The thought of putting gasoline containers and a smelly generator in the rear of the Suburban had me a little uncomfortable. It doesn’t matter what type of OSHA approved container you use, you’re going to get noxious fumes in the cabin. I wouldn’t bring a gas can in my house, so storing it in the trailer was not an option either.
Enter LP converted generator. Safe, secure, and portable 20lb tank fuel source.
After removing the carburetor from engine (very simple operation), I shipped to http://www.uscarb.com/ , where they ported for LP feed, and returned along with all the necessary conversion components- fuel line, connectors, low pressure pancake regulator, mounting hardware.
YAMAHA recommends breaking in the unit, unloaded, on 1 gallon of gas. After that, I proceeded with some AMP testing. You know how manufacturer “ratings” go… besides, LP has a lower Btu rating than gasoline, and I wondered if that might somehow affect power output. I used my handy RadioScrap ampmeter, a slightly modified extension cord, and (2)1000W halogen shop lights along with a RIGID shop vacuum to provide load.
Maximum ampere load with both halogen lamps on high, and the shop-vac switched on. 24A (2880Watts). YAMAHA EF2400is ran/powered items for ~10 sec before tripping ‘overload’.
Running one lamp on high, one on low, along with shop-vac provided 20.5A(2460Watts) load (this is 3.5A more than rating continuous output). EF2400is ran at 3220 RPM. I think its safe to assume the output is not compromised while running on LP. YAMAHA obviously strained under load at ~3300 rpm, but provided power for 10 minutes, before I shut-down.
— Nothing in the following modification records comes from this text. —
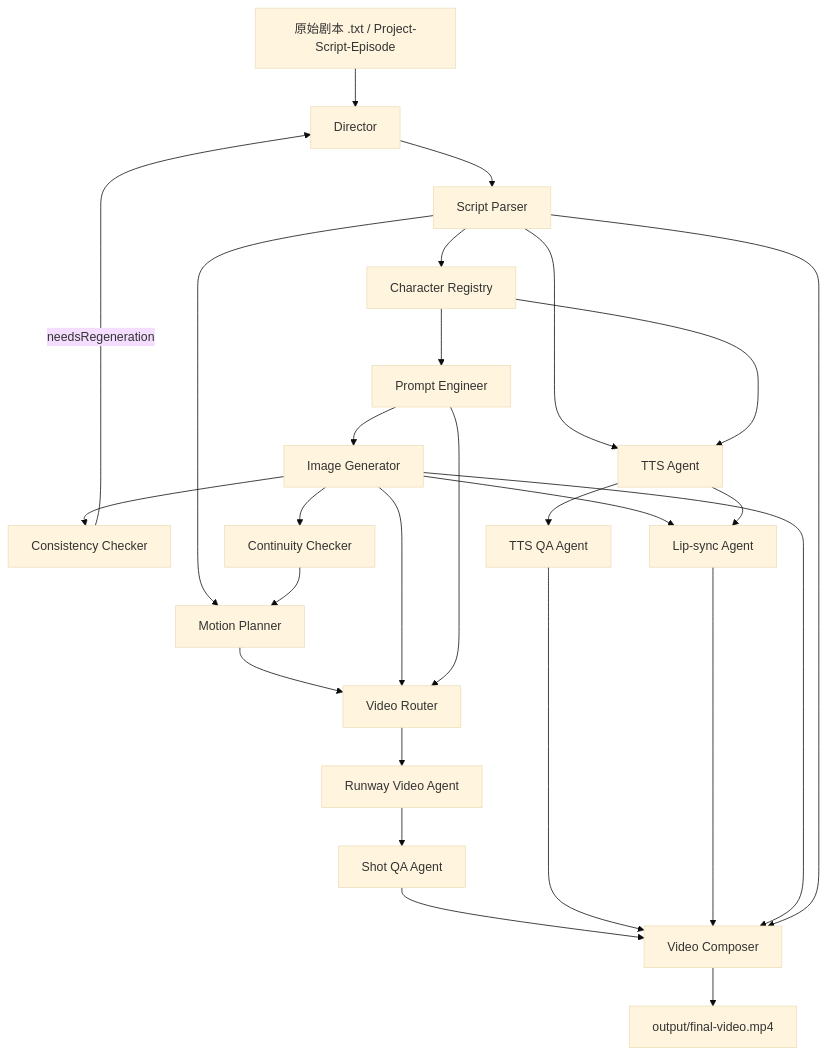
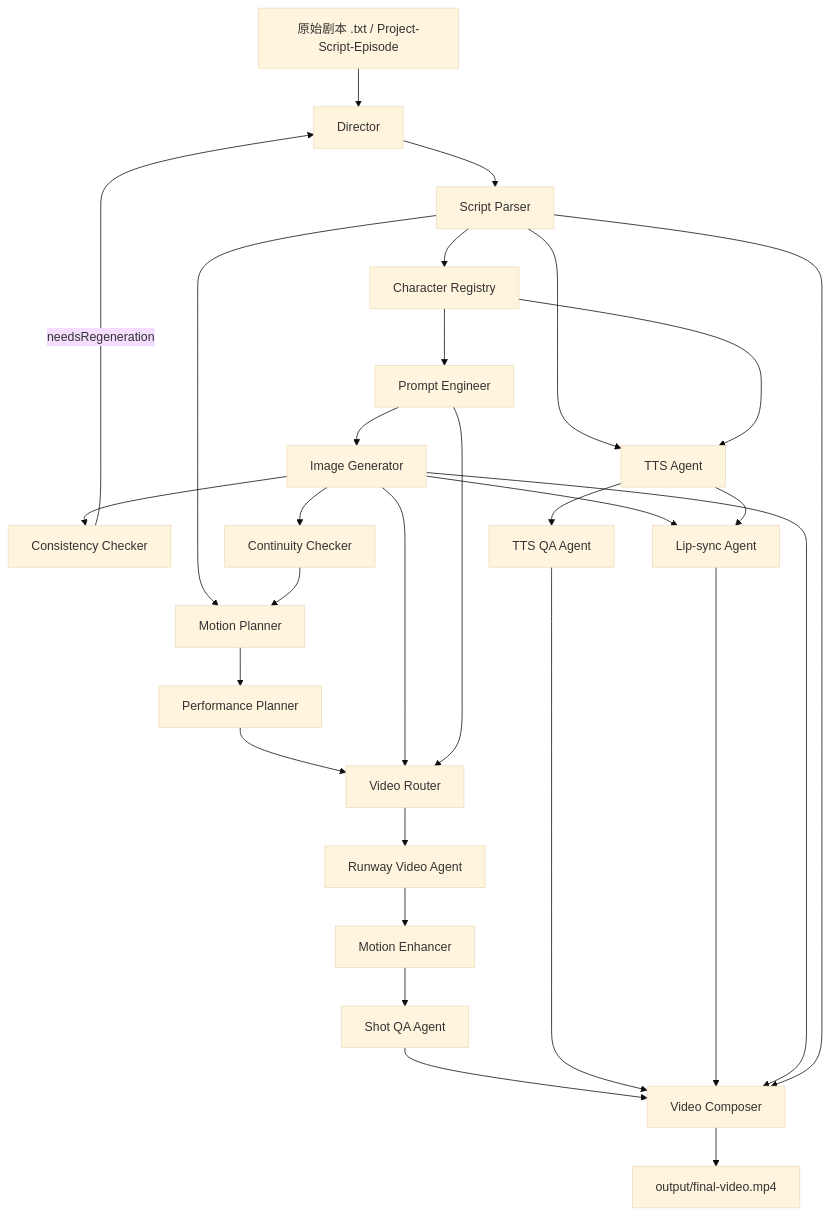
Before and after one commit to OliverPanda/AI-video-factory-pro: the first of 3 diagrams in docs/agents/agent-io-map.md, drawn with Mermaid (base theme). The commit also changed other lines of this file and 26 other files, not shown here.

````diff
--- a/docs/agents/agent-io-map.md
+++ b/docs/agents/agent-io-map.md
@@ -10,29 +10,31 @@
 ```mermaid
 flowchart TD
     A[原始剧本 .txt / Project-Script-Episode] --> B[Director]
     B --> C[Script Parser]
     C --> D[Character Registry]
     D --> E[Prompt Engineer]
     E --> F[Image Generator]
     F --> G[Consistency Checker]
     G -->|needsRegeneration| B
     F --> H[Continuity Checker]
     C --> I[Motion Planner]
     H --> I
-    I --> J[Video Router]
-    F --> J
-    E --> J
-    J --> K[Runway Video Agent]
-    K --> L[Shot QA Agent]
-    C --> M[TTS Agent]
-    D --> M
-    M --> N[TTS QA Agent]
-    F --> O[Lip-sync Agent]
-    M --> O
-    L --> P[Video Composer]
-    N --> P
-    O --> P
-    F --> P
-    C --> P
-    P --> Q[output/final-video.mp4]
+    I --> J[Performance Planner]
+    J --> K[Video Router]
+    F --> K
+    E --> K
+    K --> L[Runway Video Agent]
+    L --> M[Motion Enhancer]
+    M --> N[Shot QA Agent]
+    C --> O[TTS Agent]
+    D --> O
+    O --> P[TTS QA Agent]
+    F --> Q[Lip-sync Agent]
+    O --> Q
+    N --> R[Video Composer]
+    P --> R
+    Q --> R
+    F --> R
+    C --> R
+    R --> S[output/final-video.mp4]
 ```
````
Can’t tell for certain what the fuel consumption rate is, but I put 20 hours on a 20# LP tank, and there’s still some left in the tank.
The real benefits with this generator are: portable, quiet, and no gasoline smell; no gumming up the carb, no need to winterize (when only run on LP). The only real drawback for this configuration is operating cost, where LP is quite a bit more expensive than gasoline- at the moment.
See You Down the Road!